» **PROBLEM DETAILS**:
Repeat the stretch of entries below from the line with "to laisameno16/Data-Visualisation-Techniques, a" through the line with "Also changed, not shown: parts of 8". Include both ends and add nothing.

» **EXERCISE MATERIAL**:
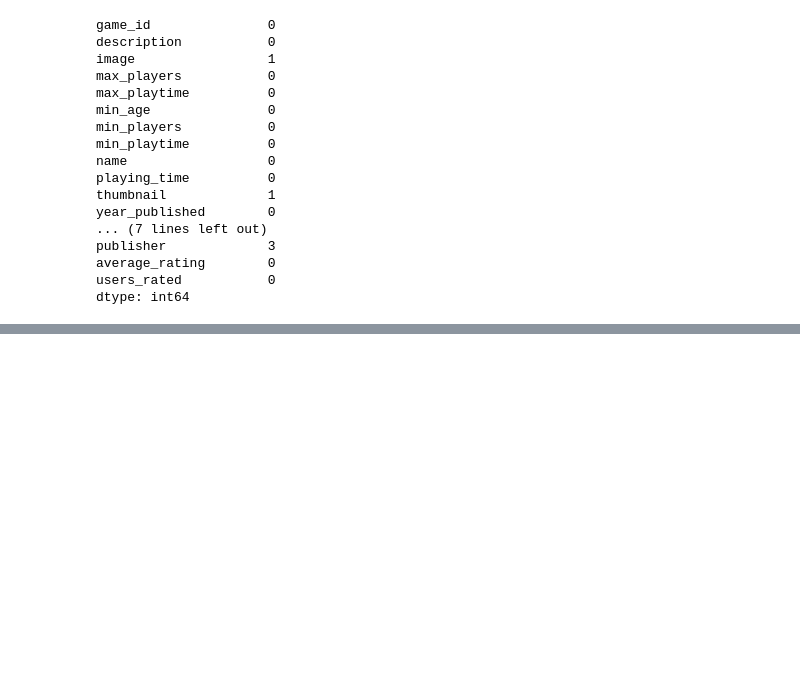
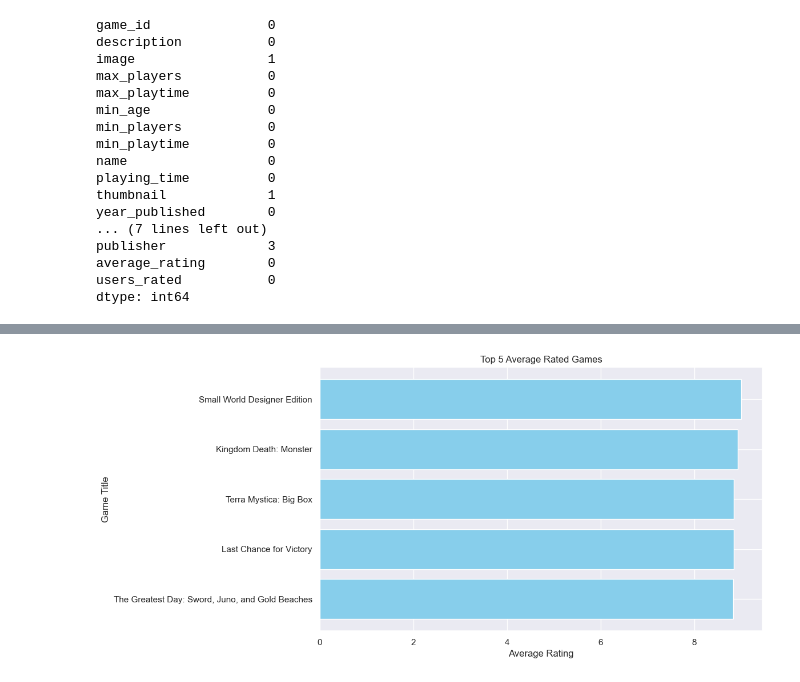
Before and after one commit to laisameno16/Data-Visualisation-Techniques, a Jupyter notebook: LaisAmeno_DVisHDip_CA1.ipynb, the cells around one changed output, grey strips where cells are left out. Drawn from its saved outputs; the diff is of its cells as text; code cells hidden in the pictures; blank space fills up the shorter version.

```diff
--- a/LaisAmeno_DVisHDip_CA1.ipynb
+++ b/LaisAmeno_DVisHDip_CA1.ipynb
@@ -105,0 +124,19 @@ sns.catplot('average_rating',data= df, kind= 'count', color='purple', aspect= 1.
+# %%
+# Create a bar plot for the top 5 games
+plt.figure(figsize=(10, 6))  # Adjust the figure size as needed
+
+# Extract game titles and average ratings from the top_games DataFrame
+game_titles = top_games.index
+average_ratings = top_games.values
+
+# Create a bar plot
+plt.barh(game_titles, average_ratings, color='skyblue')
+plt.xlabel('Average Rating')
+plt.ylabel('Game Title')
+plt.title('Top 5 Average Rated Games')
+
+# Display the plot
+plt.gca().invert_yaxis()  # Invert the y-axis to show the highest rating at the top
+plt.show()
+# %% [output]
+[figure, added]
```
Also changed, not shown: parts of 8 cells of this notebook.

==

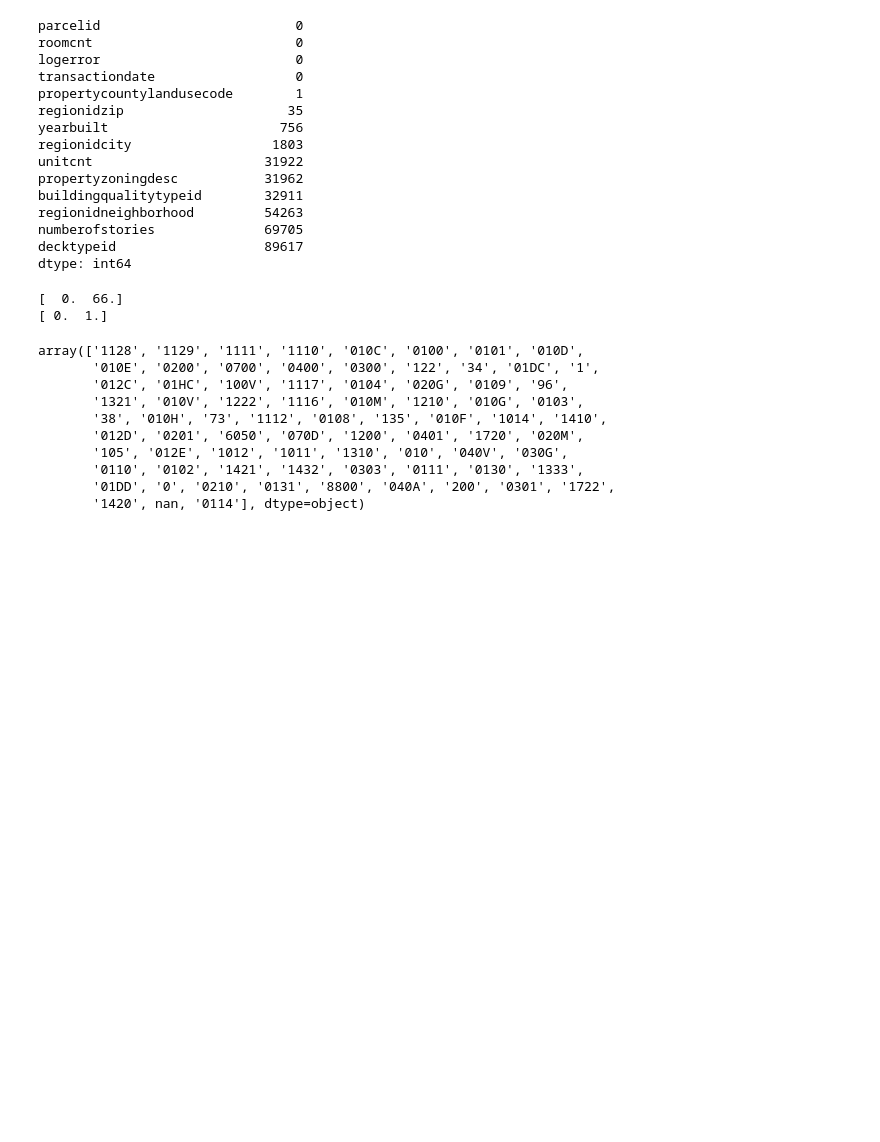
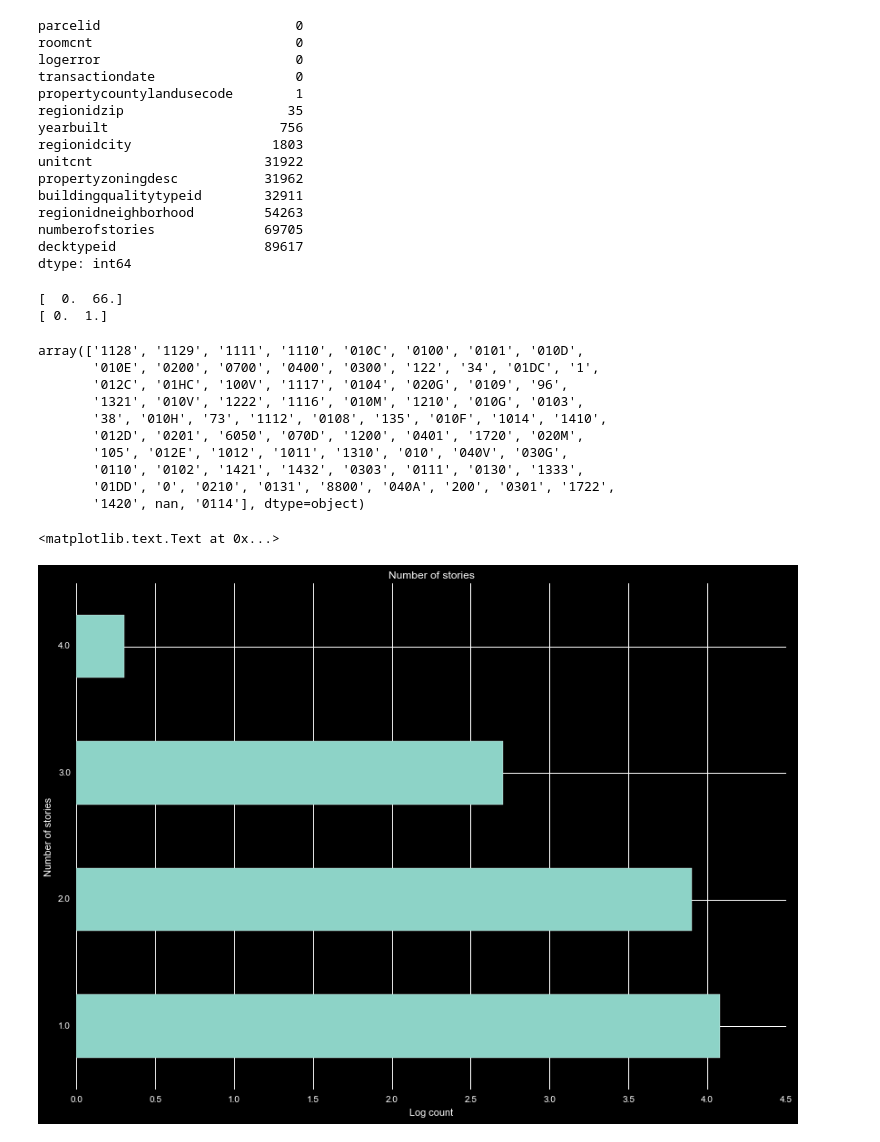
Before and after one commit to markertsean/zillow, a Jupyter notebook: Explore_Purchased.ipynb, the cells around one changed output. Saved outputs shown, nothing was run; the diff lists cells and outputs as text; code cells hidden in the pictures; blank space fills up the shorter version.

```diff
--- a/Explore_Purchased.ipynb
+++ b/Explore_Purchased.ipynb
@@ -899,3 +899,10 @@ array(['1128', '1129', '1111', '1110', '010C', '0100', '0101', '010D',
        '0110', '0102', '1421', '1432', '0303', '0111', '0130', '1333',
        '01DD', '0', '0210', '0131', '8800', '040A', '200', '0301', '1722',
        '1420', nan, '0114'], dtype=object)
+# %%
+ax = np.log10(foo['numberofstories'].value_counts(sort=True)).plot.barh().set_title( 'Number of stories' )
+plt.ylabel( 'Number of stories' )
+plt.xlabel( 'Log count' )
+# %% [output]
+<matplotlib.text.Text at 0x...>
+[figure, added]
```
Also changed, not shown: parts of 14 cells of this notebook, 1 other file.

...

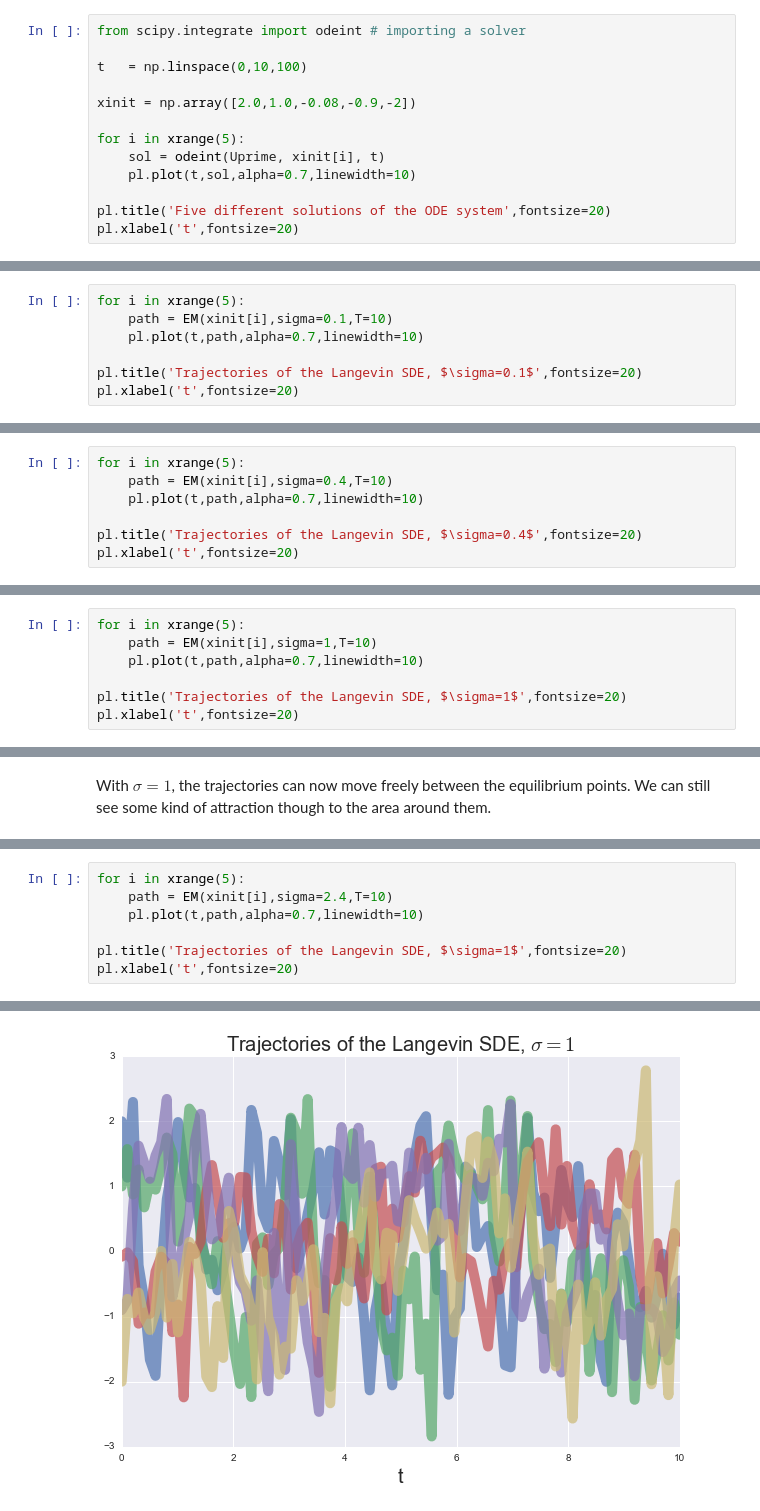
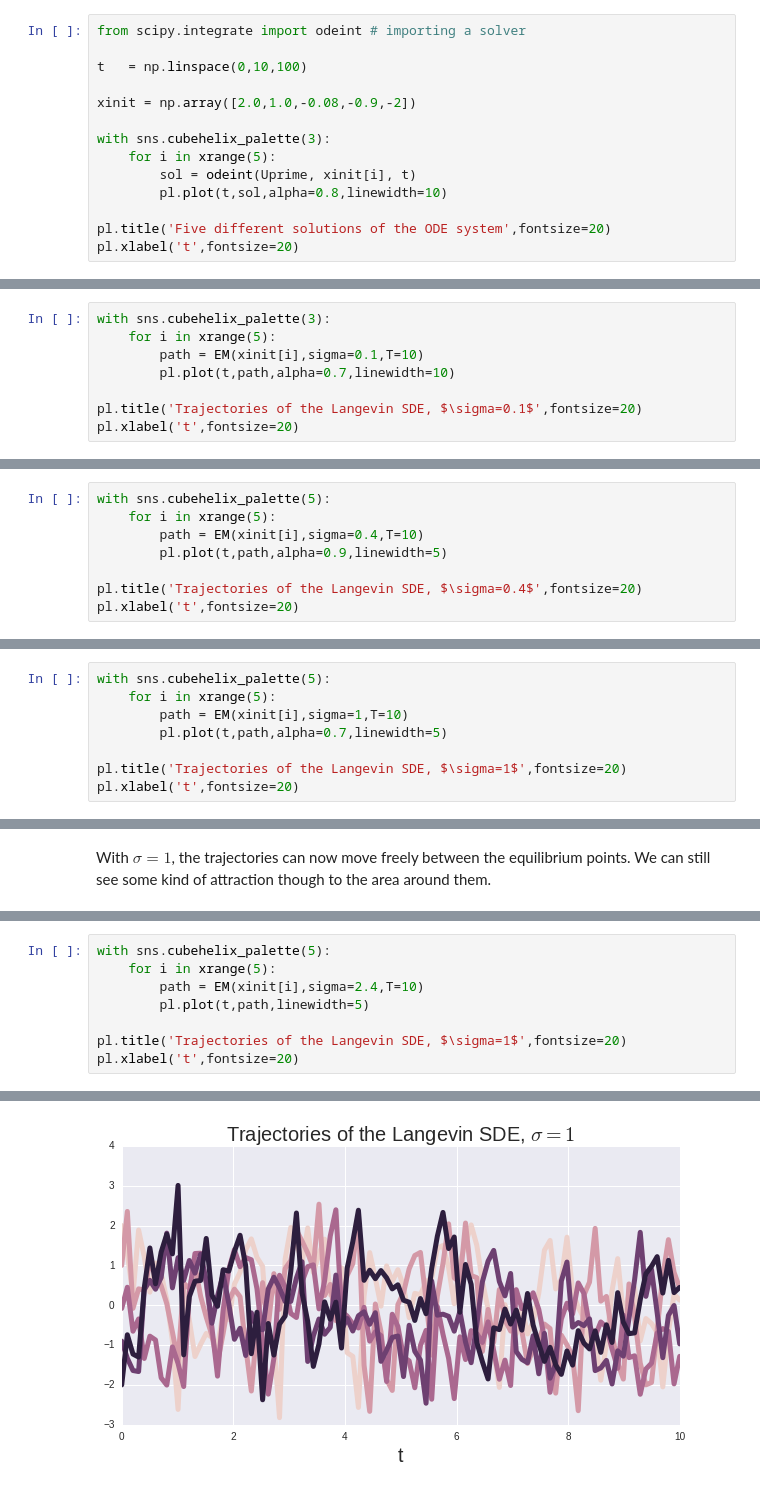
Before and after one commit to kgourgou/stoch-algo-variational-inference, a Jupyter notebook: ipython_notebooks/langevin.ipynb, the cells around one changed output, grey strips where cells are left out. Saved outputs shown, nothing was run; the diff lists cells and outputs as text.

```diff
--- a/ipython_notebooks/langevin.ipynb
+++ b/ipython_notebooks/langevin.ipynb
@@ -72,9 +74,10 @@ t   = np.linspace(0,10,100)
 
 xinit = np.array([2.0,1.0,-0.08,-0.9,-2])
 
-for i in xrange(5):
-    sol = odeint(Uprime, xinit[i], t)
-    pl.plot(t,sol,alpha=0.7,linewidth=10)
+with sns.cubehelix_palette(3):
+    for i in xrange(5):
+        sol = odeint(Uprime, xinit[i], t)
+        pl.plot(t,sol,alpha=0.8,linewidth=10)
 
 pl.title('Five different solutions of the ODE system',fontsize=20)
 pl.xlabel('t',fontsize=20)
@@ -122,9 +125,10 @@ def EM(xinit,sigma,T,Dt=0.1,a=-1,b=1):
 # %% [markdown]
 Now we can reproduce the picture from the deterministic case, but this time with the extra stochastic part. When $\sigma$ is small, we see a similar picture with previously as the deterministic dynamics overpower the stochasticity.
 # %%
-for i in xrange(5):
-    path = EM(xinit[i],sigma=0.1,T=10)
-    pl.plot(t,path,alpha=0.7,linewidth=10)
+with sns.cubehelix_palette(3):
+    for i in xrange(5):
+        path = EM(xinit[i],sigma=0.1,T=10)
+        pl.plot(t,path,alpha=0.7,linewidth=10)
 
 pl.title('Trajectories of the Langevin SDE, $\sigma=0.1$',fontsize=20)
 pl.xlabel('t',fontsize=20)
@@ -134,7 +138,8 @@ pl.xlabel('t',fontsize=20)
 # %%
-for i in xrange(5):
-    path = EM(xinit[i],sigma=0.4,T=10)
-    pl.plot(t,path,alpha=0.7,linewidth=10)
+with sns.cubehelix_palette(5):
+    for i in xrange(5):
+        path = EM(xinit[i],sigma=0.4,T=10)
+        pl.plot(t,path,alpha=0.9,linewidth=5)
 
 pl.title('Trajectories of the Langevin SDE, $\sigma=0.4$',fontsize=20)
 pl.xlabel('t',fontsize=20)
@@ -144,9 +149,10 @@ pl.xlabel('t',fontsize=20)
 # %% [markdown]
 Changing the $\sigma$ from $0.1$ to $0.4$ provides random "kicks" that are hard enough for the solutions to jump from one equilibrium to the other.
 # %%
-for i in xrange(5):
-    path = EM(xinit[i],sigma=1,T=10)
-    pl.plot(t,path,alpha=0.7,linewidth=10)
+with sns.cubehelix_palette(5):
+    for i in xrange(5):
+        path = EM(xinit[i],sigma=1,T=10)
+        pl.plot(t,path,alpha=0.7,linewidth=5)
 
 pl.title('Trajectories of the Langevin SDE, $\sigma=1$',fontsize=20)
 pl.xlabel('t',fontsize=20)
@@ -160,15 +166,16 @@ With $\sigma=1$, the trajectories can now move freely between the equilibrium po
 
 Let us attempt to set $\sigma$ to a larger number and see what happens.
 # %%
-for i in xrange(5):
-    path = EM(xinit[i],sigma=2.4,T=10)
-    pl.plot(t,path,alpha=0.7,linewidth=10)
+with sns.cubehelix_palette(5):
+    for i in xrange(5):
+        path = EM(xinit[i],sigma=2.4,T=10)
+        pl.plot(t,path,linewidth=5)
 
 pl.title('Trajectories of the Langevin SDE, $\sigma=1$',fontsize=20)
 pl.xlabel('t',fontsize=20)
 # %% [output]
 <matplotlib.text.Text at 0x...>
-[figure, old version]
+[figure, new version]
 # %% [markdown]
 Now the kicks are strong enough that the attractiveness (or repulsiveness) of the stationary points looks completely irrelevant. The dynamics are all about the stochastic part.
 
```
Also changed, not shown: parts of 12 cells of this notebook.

» **ANSWER AREA**:
Before and after one commit to laisameno16/Data-Visualisation-Techniques, a Jupyter notebook: LaisAmeno_DVisHDip_CA1.ipynb, the cells around one changed output, grey strips where cells are left out. Drawn from its saved outputs; the diff is of its cells as text; code cells hidden in the pictures; blank space fills up the shorter version.

```diff
--- a/LaisAmeno_DVisHDip_CA1.ipynb
+++ b/LaisAmeno_DVisHDip_CA1.ipynb
@@ -105,0 +124,19 @@ sns.catplot('average_rating',data= df, kind= 'count', color='purple', aspect= 1.
+# %%
+# Create a bar plot for the top 5 games
+plt.figure(figsize=(10, 6))  # Adjust the figure size as needed
+
+# Extract game titles and average ratings from the top_games DataFrame
+game_titles = top_games.index
+average_ratings = top_games.values
+
+# Create a bar plot
+plt.barh(game_titles, average_ratings, color='skyblue')
+plt.xlabel('Average Rating')
+plt.ylabel('Game Title')
+plt.title('Top 5 Average Rated Games')
+
+# Display the plot
+plt.gca().invert_yaxis()  # Invert the y-axis to show the highest rating at the top
+plt.show()
+# %% [output]
+[figure, added]
```
Also changed, not shown: parts of 8 cells of this notebook.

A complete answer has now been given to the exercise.